Woodward has been a recipient of nearly every major American journalism award, including the Heywood Broun award (1972), the Worth Bingham Prize for Investigative Reporting (1972 and 1986), the Sigma Delta Chi Award (1973), the George Polk Award (1972), the William Allen White Medal (2000), and the Gerald R. Ford Prize for Reporting on the Presidency (2002).

In addition to his journalistic work, he has authored or coauthored 19 books, all of which have been national non-fiction bestsellers and thirteen of which have been #1 national bestsellers. He has published on nine of the most recent U.S. presidents, from Nixon, Ford, Carter, Reagan, George H.W. Bush, Clinton, George W. Bush, to Obama, and Trump. His book All the President's Men (1974) was named by TIME Magazine to its list of All-Time 100 Best Nonfiction Books, and his most recent book, Fear: Trump in the White House (2018), sold more than 1.1 million copies in its first week in the United States and broke the 94-year first-week sales record of its publisher Simon & Schuster.

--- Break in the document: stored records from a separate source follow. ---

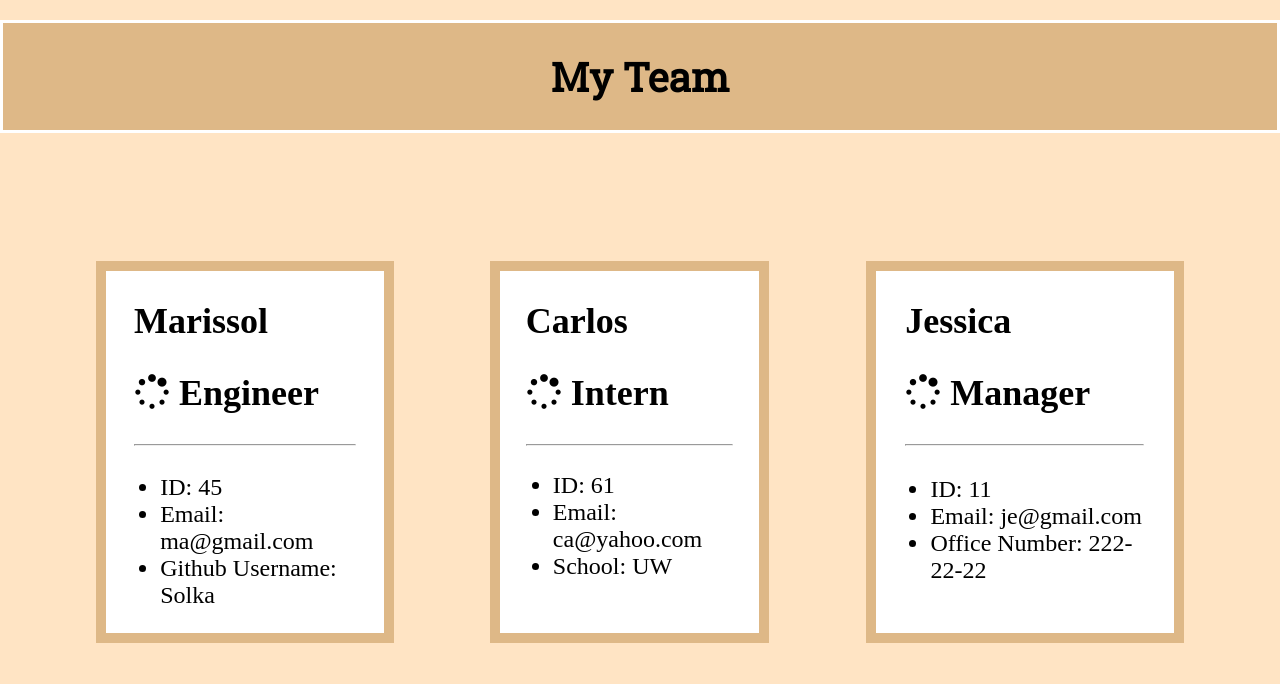
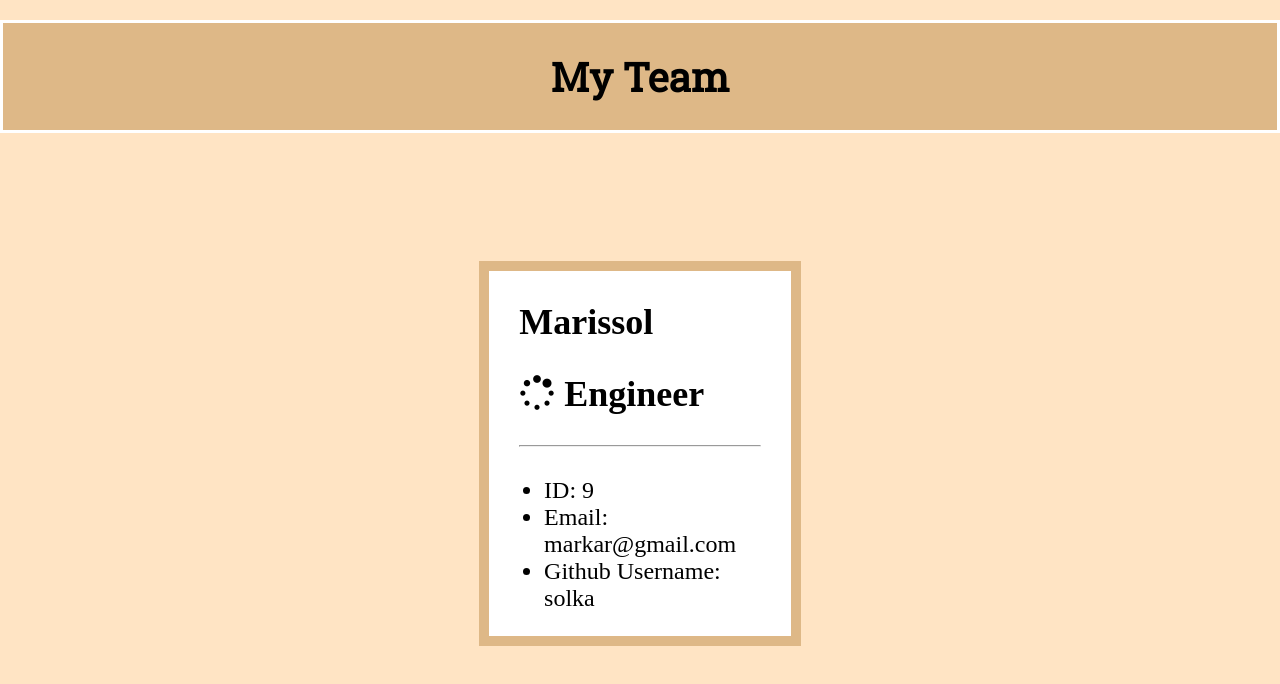
Before and after one commit to solka2019/Team-Profile-Generator, a website: page output/index.html in a window 1280 px wide. Drawn offline with Linux system fonts and the light colour scheme.

```diff
--- a/output/index.html
+++ b/output/index.html
@@ -62,35 +62,9 @@
 </div>
 <div class="card-body">
     <ul>
-        <li>ID: 45</li>
-        <li>Email: ma@gmail.com</li>
-        <li>Github Username: Solka </li>
-    </ul>
-</div>
-</div><div class="card">
-<div class="card-header">
-    <h2>Carlos</h2>
-    <h2><i class="fa fa-spinner fa-pulse"></i> Intern</h2>
-    <hr>
-</div>
-<div class="card-body">
-    <ul>
-        <li>ID: 61</li>
-        <li>Email: ca@yahoo.com</li>
-        <li>School: UW </li>
-    </ul>
-</div>
-</div><div class="card">
-<div class="card-header">
-    <h2>Jessica</h2>
-    <h2><i class="fa fa-spinner fa-pulse"></i> Manager</h2>
-    <hr>
-</div>
-<div class="card-body">
-    <ul>
-        <li>ID: 11</li>
-        <li>Email: je@gmail.com</li>
-        <li>Office Number: 222-22-22 </li>
+        <li>ID: 9</li>
+        <li>Email: markar@gmail.com</li>
+        <li>Github Username: solka </li>
     </ul>
 </div>
 </div>
```
Also changed, not shown: package.json (+4 -4 lines).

Bob Schieffer of CBS News has said, “Woodward has established himself as the best reporter of our time. He may be the best reporter of all time.”

Robert Gates, former director of the CIA and Secretary of Defense, said in 2014 that he wished he’d recruited Woodward into the CIA, saying of Woodward, “He has an extraordinary ability to get otherwise responsible adults to spill [their] guts to him…his ability to get people to talk about stuff they shouldn’t be talking about is just extraordinary and may be unique.”

Gene Roberts, the former managing editor of The New York Times, has called the Woodward-Bernstein Watergate coverage, “maybe the single greatest reporting effort of all time.”


KAL RAUSTIALA is a professor at UCLA School of Law and at the UCLA International Institute, where he teaches in the Program on Global Studies. Since 2007 he has served as director of the UCLA Ronald W. Burkle Center for International Relations. Professor Raustiala's research focuses on international law, international relations, and intellectual property. His recent publications include "Governing the Internet," American Journal of International Law (2016); "Fake It Till You Make It: The Good News About China’s Knockoff Economy,” Foreign Affairs, (July/August 2013); “NGOs in International Treaty-Making,” in The Oxford Guide to Treaties (2012); and Does the Constitution Follow the Flag? The Evolution of Territoriality in American Law, (Oxford, 2009). His most recent book, The Knockoff Economy: How Imitation Sparks Innovation (Oxford, 2012), written with Christopher Sprigman of NYU Law School, has been translated into Chinese, Korean, and Japanese. A graduate of Duke University, Professor Raustiala holds a J.D. from Harvard Law School and Ph.D. in political science from the University of California, San Diego.

Tyler Rosen